Google Earth Engine: Driving understanding and action using satellite imagery
Enginemakes more than 40 years of the world's satellite imagery available to
scientists and researchers online. While everyday users can view satellite images
in Google Earth and Google Maps, scientists around the world
can use Google Earth Engine to analyze those images, add data, and create their own
applications to monitor real-time changes in the Earth’s surface.
For example, a collaboration led by researchers at the University of Maryland has
produced the first 30 meter resolution map of global forest change, from 2000-2012. It captures myriad forest
dynamics, including fires, tornadoes, disease and logging. This map is being used
by governments and other organizations to track global deforestation.
Timelapse, a collaboration between Google, NASA, Time magazine, the
United States Geological Survey, and the Carnegie Mellon University CREATE lab,
used Earth Engine to create a zoomable pannable movie of change everywhere on earth

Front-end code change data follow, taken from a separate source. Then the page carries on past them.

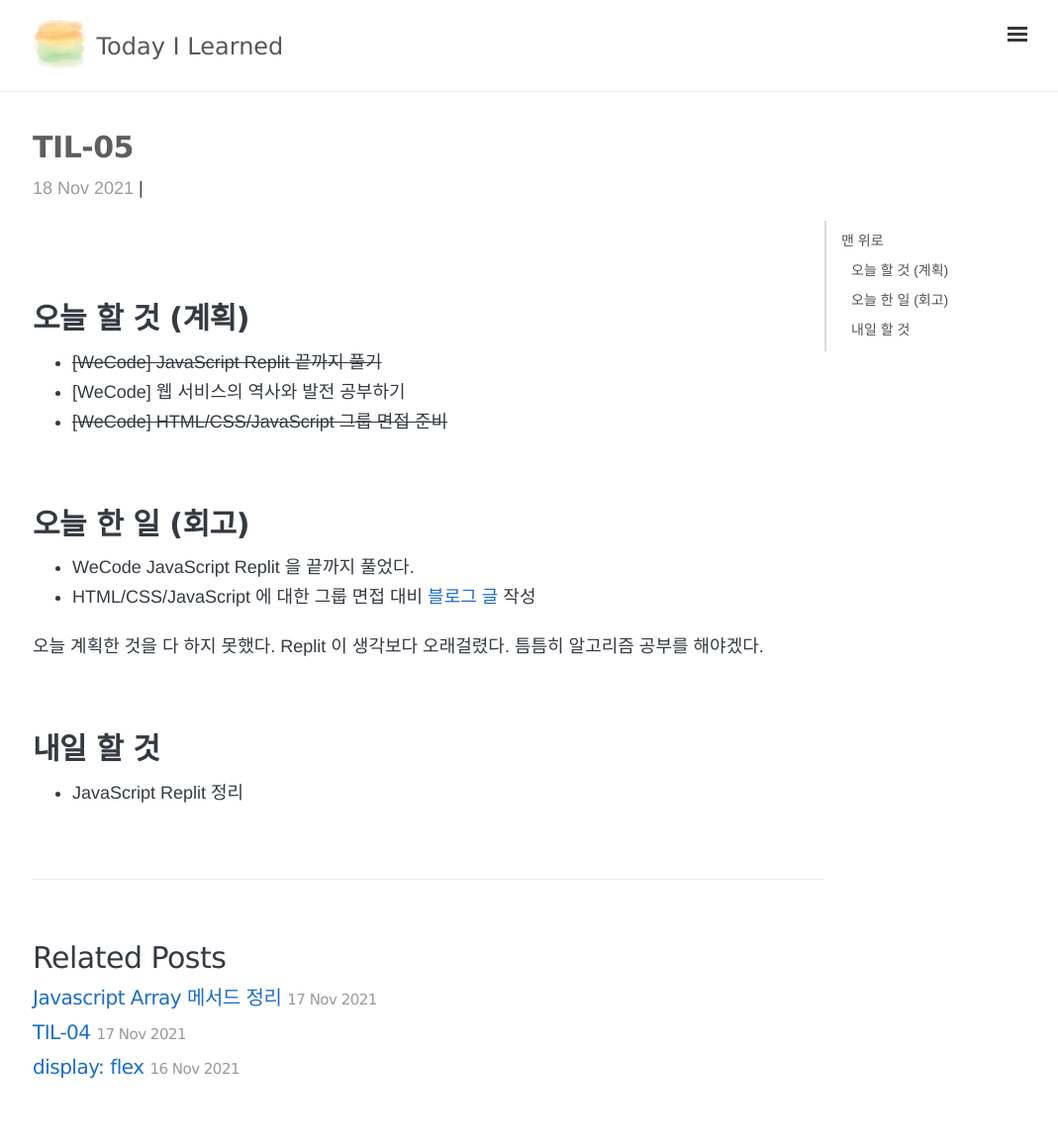
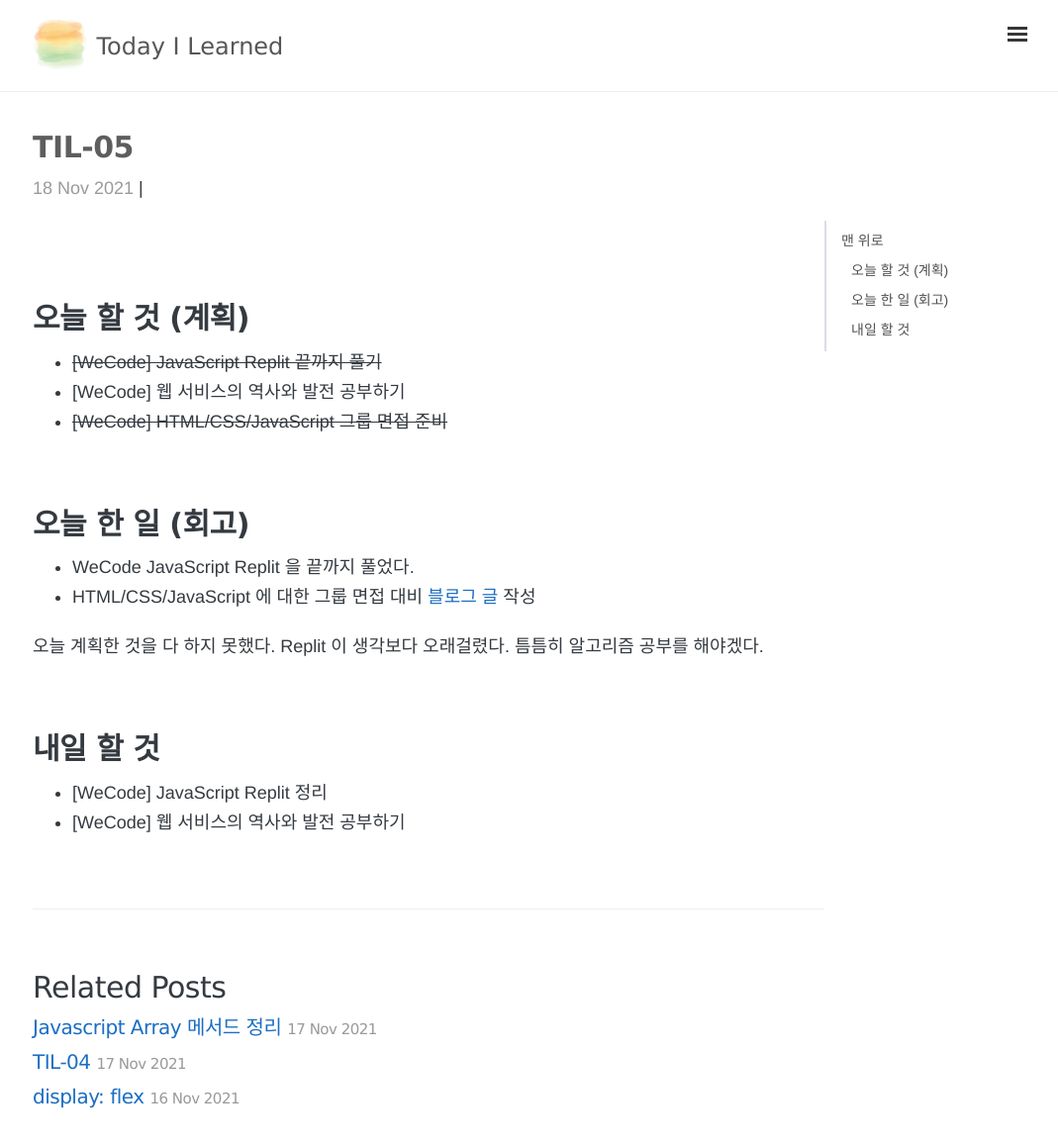
Before and after one commit to 1day1commit/1day1commit.github.io, a Jekyll site: the page built from _posts/TIL(Today I Learned)/2021-11-18-til-05.md, in a window 1280 px wide and 1181 px high. Shown: the top 1159 px of the window at 99% size, without its empty margins (207-1276 px from the left). Built offline with Jekyll 4.4.1, drawn with Linux system fonts in a browser that asks for light colours; nearby versions of some CDN libraries; comment, search, counter and statistics services are not loaded.

Commit message:
포스트 수정

```diff
--- a/_posts/TIL(Today I Learned)/2021-11-18-til-05.md
+++ b/_posts/TIL(Today I Learned)/2021-11-18-til-05.md
@@ -36,4 +36,5 @@
 
 # 내일 할 것
 
-- JavaScript Replit 정리
+- [WeCode] JavaScript Replit 정리
+- [WeCode] 웹 서비스의 역사와 발전 공부하기
```
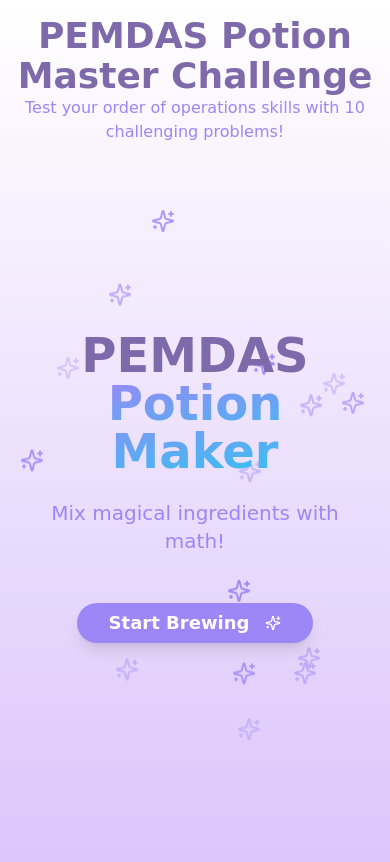
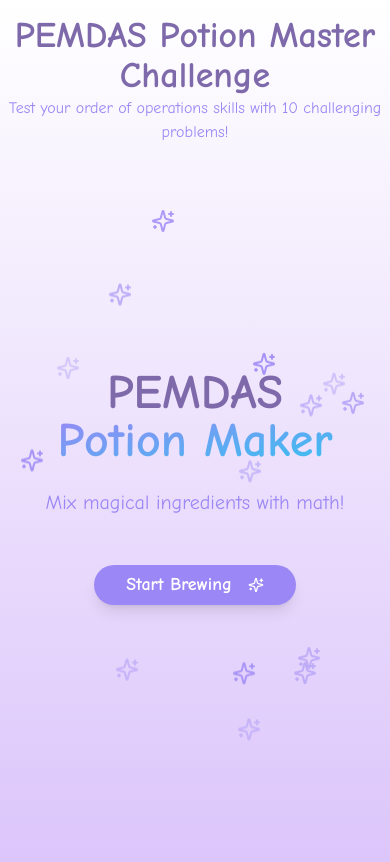
Before and after one commit to Alealejandro1124/potion-math-adventures, a React (Vite) app: page / in a window 390 px wide. Shown: the top 862 px of the page. Built offline with nearby package versions, Linux system fonts and the light colour scheme.

Commit message:
Fix: Mobile font rendering
Ensure consistent font rendering across devices.

```diff
--- a/index.html
+++ b/index.html
@@ -1,3 +1,4 @@
+
 <!DOCTYPE html>
 <html lang="en">
   <head>
@@ -15,6 +16,9 @@
     <meta name="twitter:card" content="summary_large_image" />
     <meta name="twitter:site" content="@lovable_dev" />
     <meta name="twitter:image" content="https://lovable.dev/opengraph-image-p98pqg.png" />
+
+    <!-- Comic Neue font - closest web font to Comic Sans for better cross-platform consistency -->
+    <link href="https://fonts.googleapis.com/css2?family=Comic+Neue:wght@300;400;700&display=swap" rel="stylesheet">
   </head>
 
   <body>
--- a/tailwind.config.ts
+++ b/tailwind.config.ts
@@ -20,7 +20,7 @@ export default {
 		},
 		extend: {
 			fontFamily: {
-				"game": ["Comic Sans MS", "Comic Sans", "cursive"]
+				"game": ["Comic Neue", "Comic Sans MS", "Comic Sans", "cursive"]
 			},
 			colors: {
 				border: 'hsl(var(--border))',
```
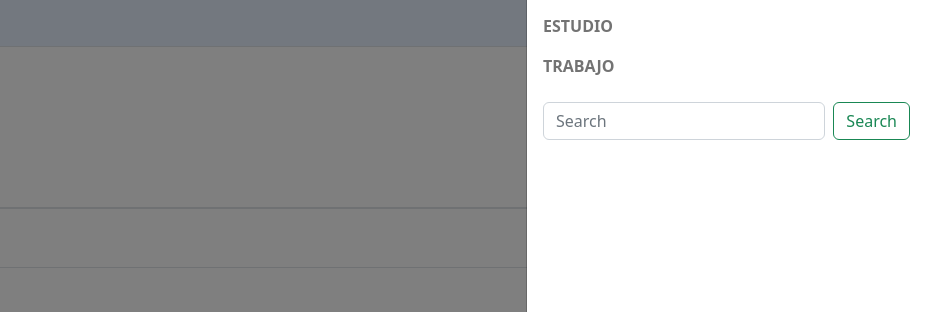
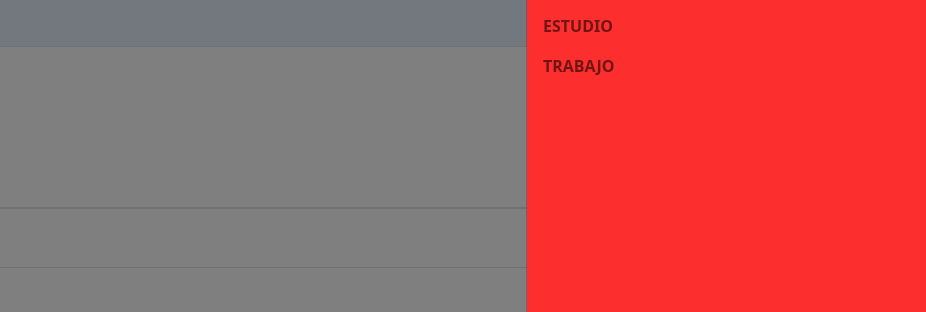
Before and after one commit to mmatias024/mmatias024.github.io, a plain HTML site: page DATOS_PERSONALES.HTML in a window 1280 px wide. Both pictures are taken after a click on the button 1240 px from the left and 28 px from the top of the page. Shown: the part 112-424 px from the top of the page, 354-1280 px from the left. Drawn offline with Linux system fonts and the light colour scheme.

Commit message:
se cambio el color del navbar por completo

```diff
--- a/DATOS_PERSONALES.HTML
+++ b/DATOS_PERSONALES.HTML
@@ -16,7 +16,7 @@
           <button class="navbar-toggler" type="button" data-bs-toggle="offcanvas" data-bs-target="#offcanvasNavbar" aria-controls="offcanvasNavbar">
             <span class="navbar-toggler-icon"></span>
           </button>
-          <div class="offcanvas offcanvas-end" tabindex="-1" id="offcanvasNavbar" aria-labelledby="offcanvasNavbarLabel">
+          <div class="offcanvas offcanvas-end"style="background-color: rgb(252, 46, 46);" tabindex="-1" id="offcanvasNavbar" aria-labelledby="offcanvasNavbarLabel">
             <div class="offcanvas-header">
               <h5 class="offcanvas-title" id="offcanvasNavbarLabel"><strong>Menu</strong></h5>
               <button type="button" class="btn-close" data-bs-dismiss="offcanvas" aria-label="Close"></button>
@@ -34,10 +34,6 @@
                 </li>
 
               </ul>
-              <form class="d-flex mt-3" role="search">
-                <input class="form-control me-2" type="search" placeholder="Search" aria-label="Search">
-                <button class="btn btn-outline-success" type="submit">Search</button>
-              </form>
             </div>
           </div>
         </div>
```
Also changed, not shown: ESTUDIOS.HTML (+1 -5 lines), TRABAJO.HTML (+1 -5 lines), index.html (+3 -6 lines).
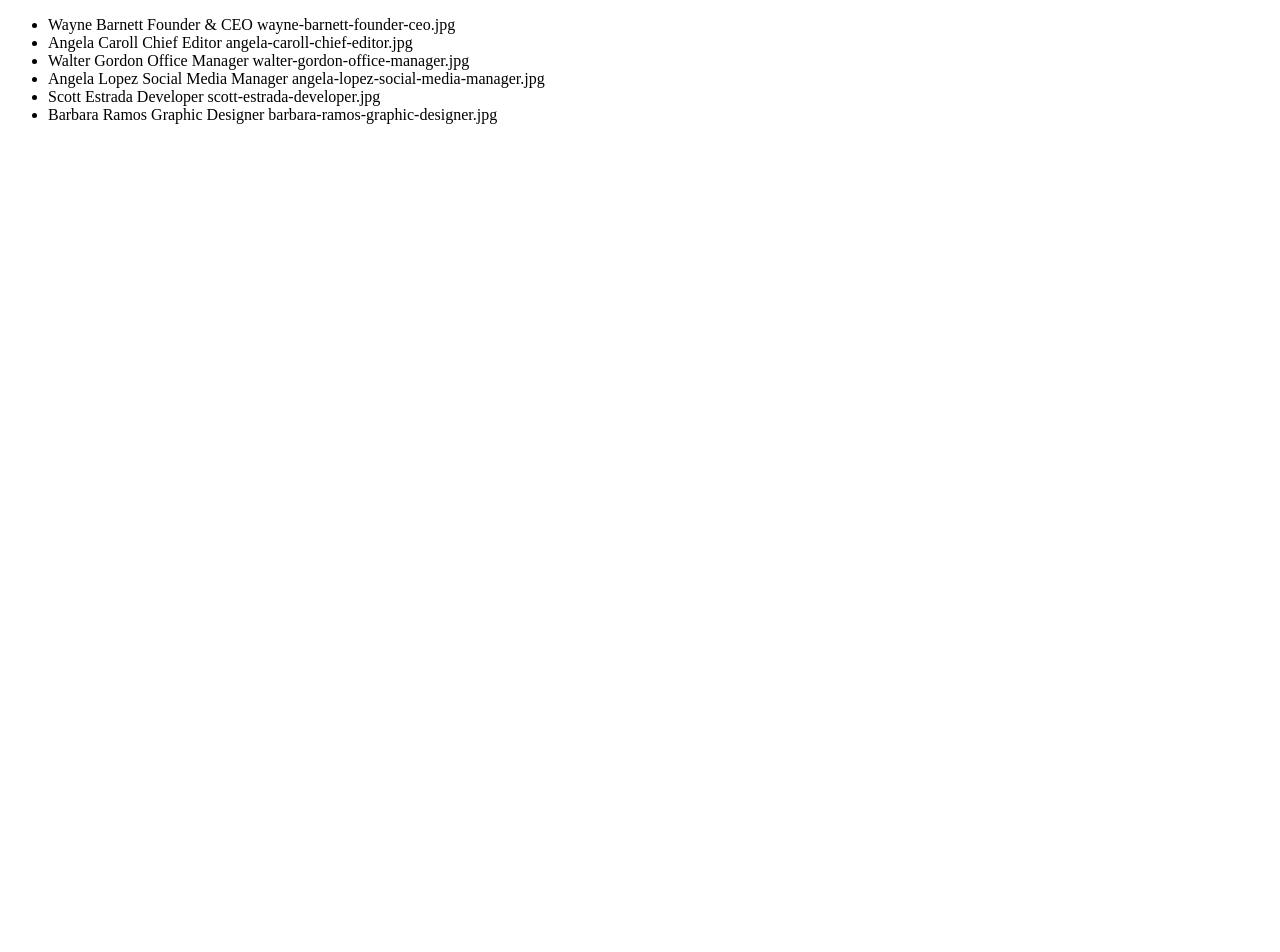
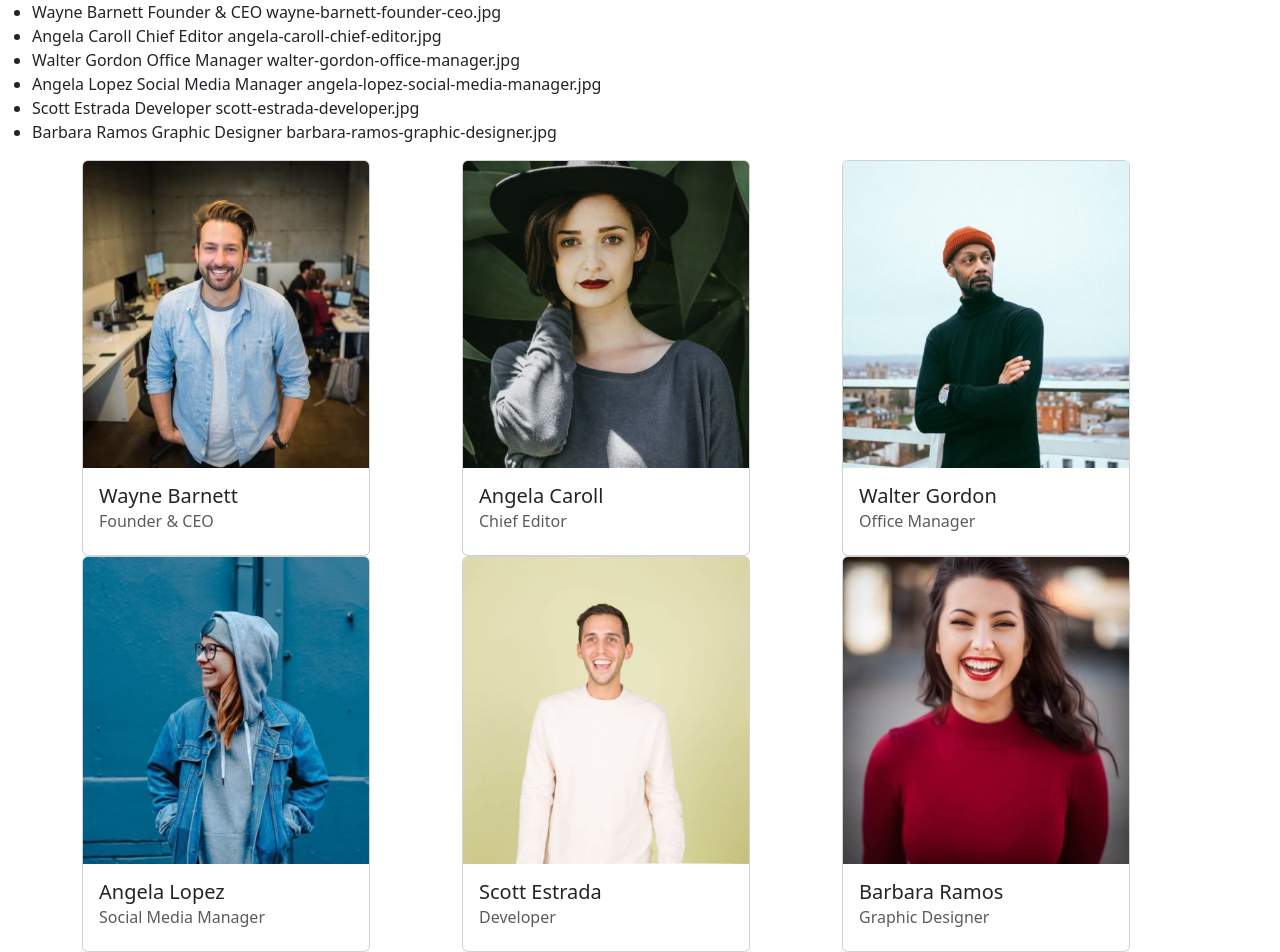
Before and after one commit to StanislavTryfenko/js-our-team, a plain HTML site: page index.html in a window 1280 px wide. Before the commit the page ends 800 px from the top, so only its background shows below. Drawn offline with nearby package versions, Linux system fonts and the light colour scheme.

Commit message:
CONSEGNA BRUTTA

```diff
--- a/assets/js/main.js
+++ b/assets/js/main.js
@@ -74,3 +74,28 @@ function list(name, role, image) {
 
     document.getElementById('team_list').appendChild(li);
 }
+
+
+/* BONUS 1:
+trasformare la stringa foto in una immagine effettiva       ASSIEME, SINGOLI SONO TROPPO SEMPLICI :(
+BONUS 2:
+organizzare i singoli membri in card/schede */
+
+
+team.forEach(team => card(team.name, team.role, team.image));
+
+function card(name, role, image) {
+
+    const card = `
+                    <div class="col-4">
+                    <div class="card" style="width: 18rem;">
+                    <img src="./assets/img/${image}" class="card-img-top" alt="...">
+                    <div class="card-body">
+                    <h5 class="card-title">${name}</h5>
+                    <h6 class="card-subtitle mb-2 text-body-secondary">${role}</h6>
+                    </div>
+                    </div>
+                    </div>`
+
+    document.getElementById('cardbox').innerHTML += card
+}
--- a/index.html
+++ b/index.html
@@ -4,10 +4,19 @@
     <meta charset="UTF-8">
     <meta name="viewport" content="width=device-width, initial-scale=1.0">
     <title>Document</title>
+    <link href="https://cdn.jsdelivr.net/npm/bootstrap@5.3.3/dist/css/bootstrap.min.css" rel="stylesheet" integrity="sha384-QWTKZyjpPEjISv5WaRU9OFeRpok6YctnYmDr5pNlyT2bRjXh0JMhjY6hW+ALEwIH" crossorigin="anonymous">
+
 </head>
 <body>
+
     <ul id="team_list"></ul>
 
+    <div class="container">
+        <div class="row" id="cardbox"></div>
+    </div>
+
     <script src="./assets/js/main.js"></script>
+    <script src="https://cdn.jsdelivr.net/npm/bootstrap@5.3.3/dist/js/bootstrap.bundle.min.js" integrity="sha384-YvpcrYf0tY3lHB60NNkmXc5s9fDVZLESaAA55NDzOxhy9GkcIdslK1eN7N6jIeHz" crossorigin="anonymous"></script>
+
 </body>
 </html>
```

between 1984 and 2012.
Other current applications of Earth Engine involve measuring water usage, analyzing
species habitat ranges, and measuring global urban expansion.